Promoting the use of generic preparations is an important means to curtail increasing medical costs. However, anxiety regarding the quality of generic preparations inhibits their use. In this study, we compared the quality of brand name and generic theophylline extended-release tablets by examining their dissolution profiles. The purpose of this study was to determine which generic preparations the pharmacist should recommend as an alternative to the brand preparation, thereby contributing to patients’ safety.
The dissolution profile of theophylline from generic theophylline extended-release tablets was tested and compared to that of the brand preparation. Two or three lots per preparation of nine preparations were tested. Each tablet contained 100 mg theophylline.
The dissolution profiles were grouped into four types based on their dissolution in water. Some tablets showed slight variance between lots. When assessing similarities between the dissolution profiles, in some cases we could not distinguish between the generic and the brand preparation found in the Orange Book.

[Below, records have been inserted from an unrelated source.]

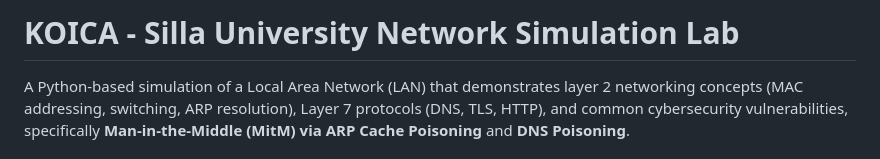
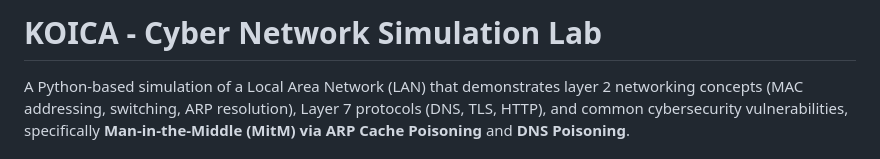
Before and after one commit to BagusAbdulWahhab/koica-silla-university, a Markdown page: CyberSecurity/README.md, the part around the change. GitHub-like rendering.

Commit message:
Rename project to 'KOICA - Cyber Network Simulation Lab'
Updated project name in README to reflect new focus on Cyber Network simulation.

```diff
--- a/CyberSecurity/README.md
+++ b/CyberSecurity/README.md
@@ -1,4 +1,4 @@
-# KOICA - Silla University Network Simulation Lab
+# KOICA - Cyber Network Simulation Lab
 
 A Python-based simulation of a Local Area Network (LAN) that demonstrates layer 2 networking concepts (MAC addressing, switching, ARP resolution), Layer 7 protocols (DNS, TLS, HTTP), and common cybersecurity vulnerabilities, specifically **Man-in-the-Middle (MitM) via ARP Cache Poisoning** and **DNS Poisoning**.
 
```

When pharmacists select a generic preparation for a patient, it is important to consider the dissolution profile of the brand name preparation because dissolution profiles vary among tablets. Although theophylline extended-release tablets can be divided into groups based on the dissolution profile in the Orange Book, it seems that there are slight differences in dissolution profiles within the same group under different patient conditions. Pharmacists should consider the patient’s condition when changing from the brand preparation to a generic preparation.